The defense agency adjusted its long-term cybersecurity and cloud plans to take into account progress and pivots made for the COVID-19 pandemic.
The Defense Information Systems Agency released the first annual refresh for its strategic plan outlining a vision for the agency through 2022, including a new technology roadmap, on Monday.
The update takes into account changes to the operating landscape—most significantly, the COVID-19 pandemic. DISA was a major part of the effort to enable mass telework at DOD. Vice Adm. Nancy Norton, director of DISA, said in a statement 2020 affirmed the importance of the annual strategic planning process.
“Because of the planning efforts we undertook in 2019, DISA was able to turn on a dime to support the Department of Defense and the whole-of-government response to the COVID-19 pandemic,” Norton said. “A lot of what we did to ensure the warfighter, national-level leaders, and mission partners had secure collaboration tools and capabilities needed throughout the pandemic was outlined in version 1 of our four-year plan, but we had to accelerate implementation at a very rapid pace.”
The main addition to the strategy this year is a new technology roadmap outlining how DISA will achieve its objectives and goals in fiscal years 2021 and 2022. The roadmap focuses on cyber defense, cloud and the Defense Enterprise Office Solution, a contract to provide the Pentagon and its departments with cloud-based business tools.
For each of the three focus areas, DISA listed activities that will help it reach its technology goals. To improve its cyber posture, for example, DISA plans to implement the zero trust model, a move it announced in July.
DISA’s own zero trust reference architecture is due “very shortly,” Norton said during a panel at AFCEA International’s TechNet Cyber Event Tuesday. The framework will help industry and mission partners determine what tools they want to use to implement zero trust and allow DISA to expand its labs to continue testing, she added.
“We don't have a specific acquisition strategy, because we're not trying to go out and buy a box of zero trust,” Norton said. “That's just not the way it works.”
Instead, the zero trust piece of the cyber puzzle will come together by looking at what tools are available today and what changes need to be made to configurations to maximize the capabilities of these existing tools, Norton said.
Under the cloud focus area, DISA pinpoints development security operations, or DevSecOps, which is a form of agile software development that wraps security into each iteration of the development cycle, as an enabling activity.
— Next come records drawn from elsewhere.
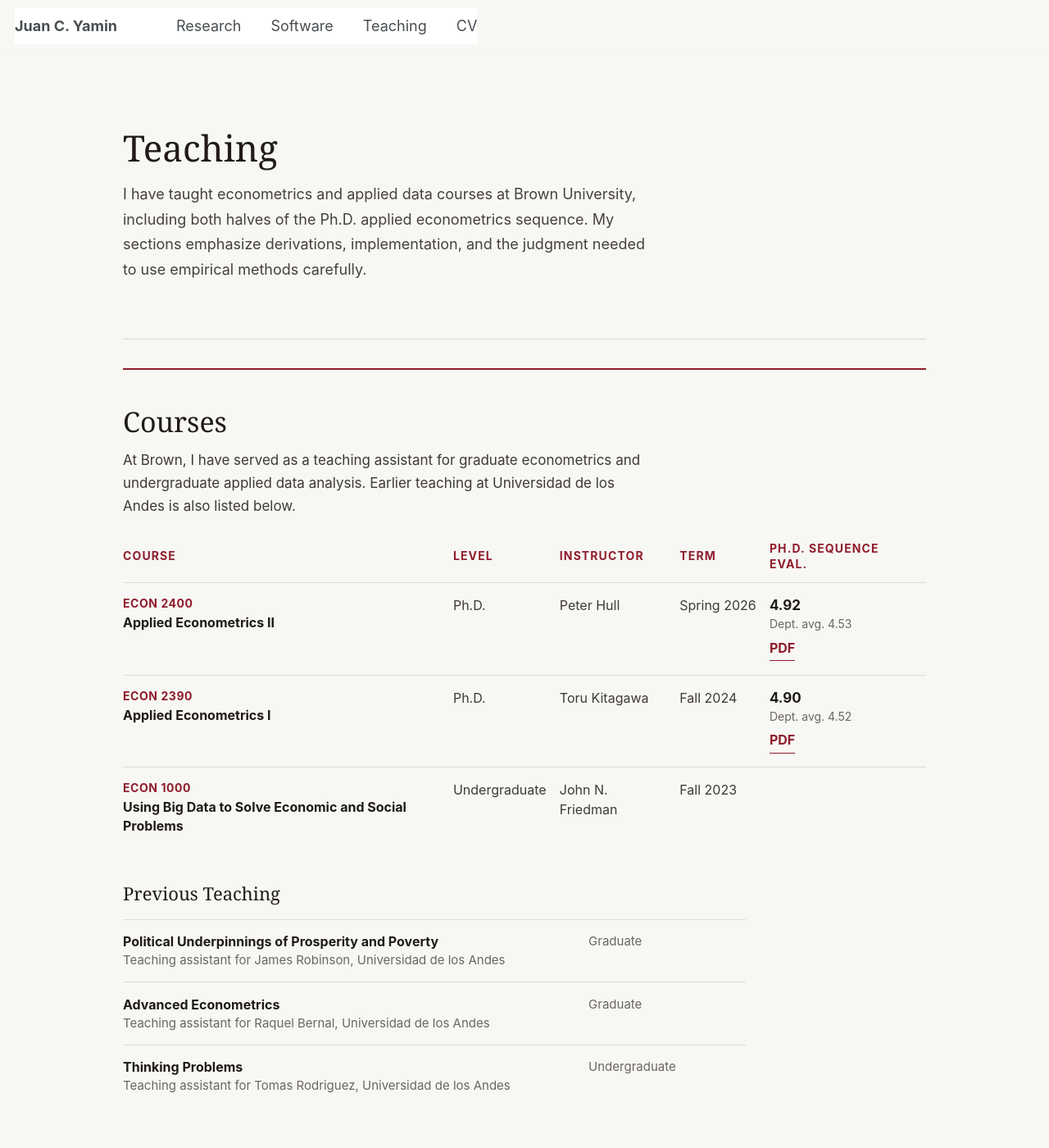
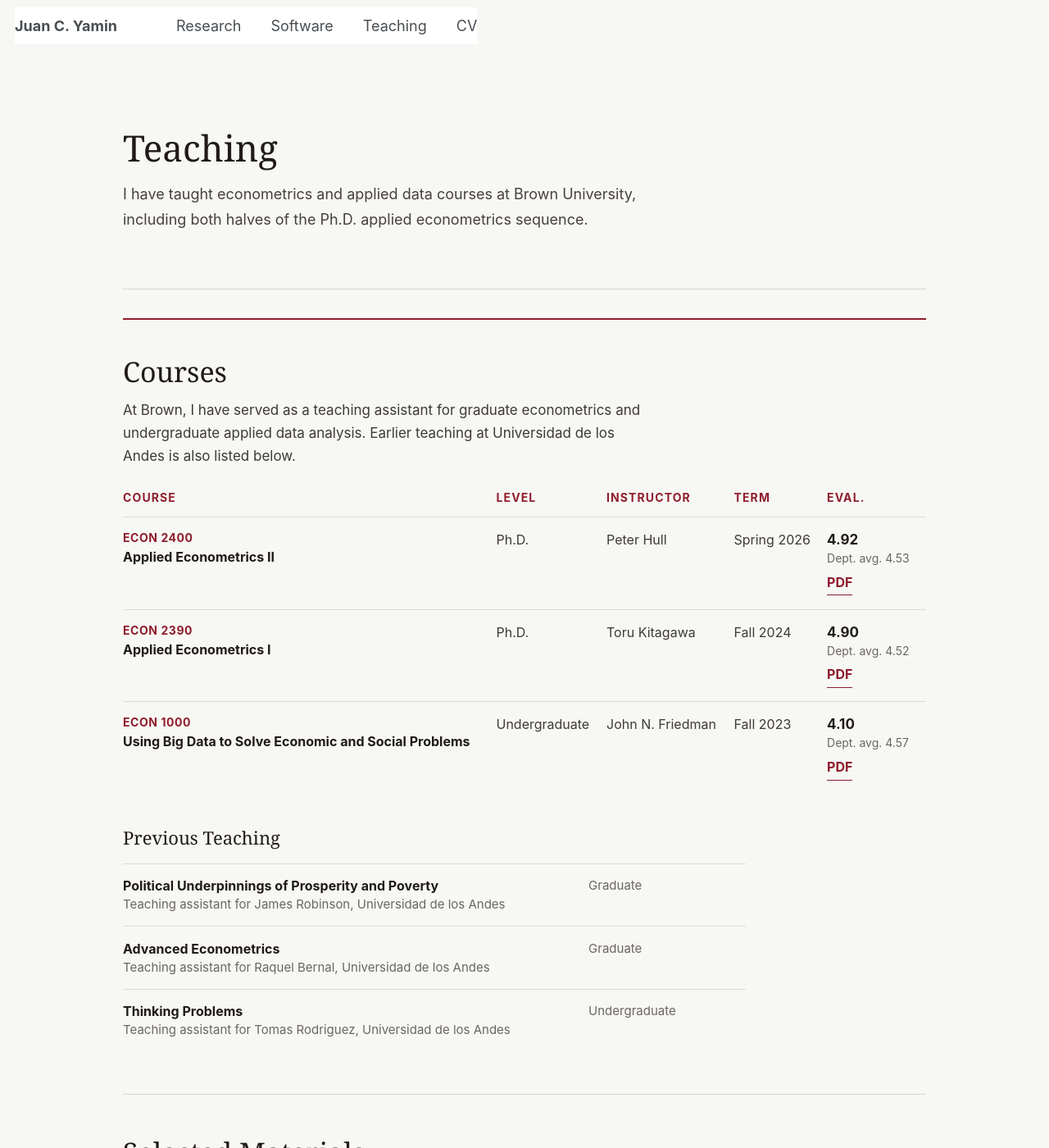
Before and after one commit to juancyamin/juancyamin.github.io, a Jekyll site: the page built from _pages/teaching-draft.md, in a window 1280 px wide and 1400 px high. Shown: the whole window at 82% size. Built offline with Jekyll 4.4.1, drawn with Linux system fonts in a browser that asks for light colours.

Commit message:
Make teaching evaluations complete

```diff
--- a/_pages/teaching-draft.md
+++ b/_pages/teaching-draft.md
@@ -477,7 +477,7 @@ noindex: true
   <header class="t2-header" aria-labelledby="teaching-title">
     <h1 id="teaching-title">Teaching</h1>
     <p class="t2-intro">
-      I have taught econometrics and applied data courses at Brown University, including both halves of the Ph.D. applied econometrics sequence. My sections emphasize derivations, implementation, and the judgment needed to use empirical methods carefully.
+      I have taught econometrics and applied data courses at Brown University, including both halves of the Ph.D. applied econometrics sequence.
     </p>
   </header>
 
@@ -496,7 +496,7 @@ noindex: true
             <th>Level</th>
             <th>Instructor</th>
             <th>Term</th>
-            <th>Ph.D. Sequence Eval.</th>
+            <th>Eval.</th>
           </tr>
         </thead>
         <tbody>
@@ -508,7 +508,7 @@ noindex: true
             <td data-label="Level">Ph.D.</td>
             <td data-label="Instructor">Peter Hull</td>
             <td data-label="Term">Spring 2026</td>
-            <td data-label="Ph.D. sequence eval.">
+            <td data-label="Eval.">
               <span class="t2-eval-score">4.92</span>
               <span class="t2-eval-meta">Dept. avg. 4.53</span>
               <nav class="t2-links t2-eval-links" aria-label="ECON 2400 evaluation">
@@ -524,7 +524,7 @@ noindex: true
             <td data-label="Level">Ph.D.</td>
             <td data-label="Instructor">Toru Kitagawa</td>
             <td data-label="Term">Fall 2024</td>
-            <td data-label="Ph.D. sequence eval.">
+            <td data-label="Eval.">
               <span class="t2-eval-score">4.90</span>
               <span class="t2-eval-meta">Dept. avg. 4.52</span>
               <nav class="t2-links t2-eval-links" aria-label="ECON 2390 evaluation">
@@ -540,7 +540,13 @@ noindex: true
             <td data-label="Level">Undergraduate</td>
             <td data-label="Instructor">John N. Friedman</td>
             <td data-label="Term">Fall 2023</td>
-            <td class="t2-empty-eval" data-label="Ph.D. sequence eval."></td>
+            <td data-label="Eval.">
+              <span class="t2-eval-score">4.10</span>
+              <span class="t2-eval-meta">Dept. avg. 4.57</span>
+              <nav class="t2-links t2-eval-links" aria-label="ECON 1000 Fall 2023 evaluation">
+                <a class="t2-internal" href="/files/econ1000_evaluation_fall2023.pdf">PDF</a>
+              </nav>
+            </td>
           </tr>
         </tbody>
       </table>
```
Also changed, not shown: 1 other file.
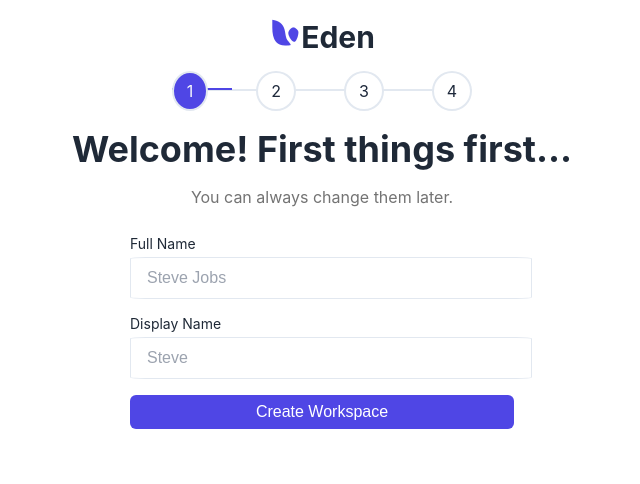
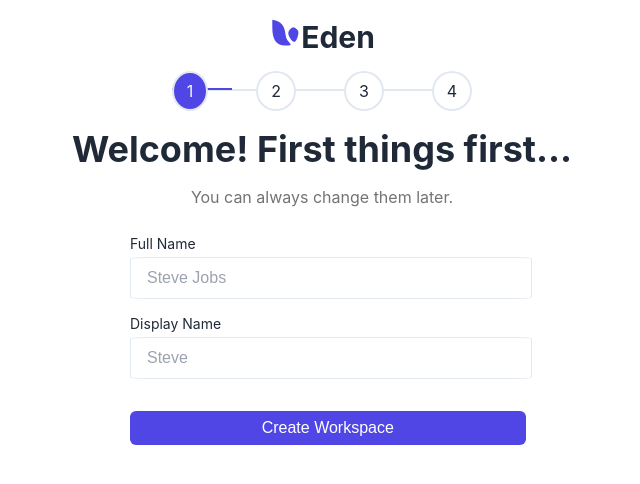
Before and after one commit to Dev-AkshatGupta/cutshort-tha, a React (Create React App) app: page / in a window 1280 px wide. Shown: the top 484 px of the page, without its empty margins (318-958 px from the left). Built offline with nearby package versions, Linux system fonts and the light colour scheme.

Commit message:
style : button style fixed

```diff
--- a/src/components/signupInfo/SignUpInfo.jsx
+++ b/src/components/signupInfo/SignUpInfo.jsx
@@ -41,7 +41,7 @@ const SignUpInfo = ({
             className="input-text"
           />
         </label>
-        {children}
+      <div className="sign-up__btn">  {children}</div>
       </div>
     </>
   );
--- a/src/components/signupInfo/signupInfo.css
+++ b/src/components/signupInfo/signupInfo.css
@@ -40,7 +40,6 @@ justify-content: space-evenly;
     display: flex;
     flex-direction: column;
     justify-content: center;
-    /* border: solid red; */
 }
 .form-button{
 background-color: var( --INDIGO-600);
@@ -58,3 +57,12 @@ margin-top: 1rem;
 .mb-4{
     margin-bottom: 12px;
 }
+.sign-up__btn{
+    margin-top: 1rem;
+    width:103%;
+    display: flex;
+    flex-direction: column;
+    align-items: center;
+
+
+}
```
The roadmap indicates DISA will define a DevSecOps framework and develop dashboards to visualize DevOps metrics, among the initiatives it will undertake to support agile development.
Cloud-based internet isolation, or CBII, pops up in both the cyber focus area and as one of the three performance outcomes on the roadmap for the cloud focus area. CBII was DISA’s first other transaction authority, or OTA, project to reach full production, Norton said, and it helped improve security for DOD personnel working from home.
“CBII moves internet browsing off the endpoint to a cloud-based environment,” Norton said. “It effectively creates an air gap between the internet and our enterprise networks, so malicious code is detonated in the cloud, not on our government computers.” Norton added that over 100,000 people across DOD are using CBII.
DISA is also currently using a prototype OTA for an identity, credentialing and access management, or ICAM, project. Dr. Serena Chan, director of DISA’s cyber development directorate, told Nextgov in October the prototype is slated to reach initial operational capability status later this month. Chan said in a webinar ICAM is “foundational” to the zero trust model.
Establishing an enterprise identity and authentication capability for DOD cloud environments is also a component of the cloud access and security performance outcome on the roadmap.
The DEOS section emphasizes the need for collaboration with mission partners, and indicates consolidating DOD collaboration activities will be a major line of effort over the next two years. The General Services Administration and DOD re-awarded the DEOS contract to CSRA, a managed affiliate of General Dynamics Information Technology, and its contracting teaming partners, Dell Marketing and Minburn Technology Group in October.
Productivity tools provided through the DEOS contract will run through a Microsoft Office 365 cloud environment. The DEOS solution will supplant the Commercial Virtual Remote, or CVR, environment, which enabled DOD personnel to work on personal devices during the pandemic. CVR runs on Microsoft Teams.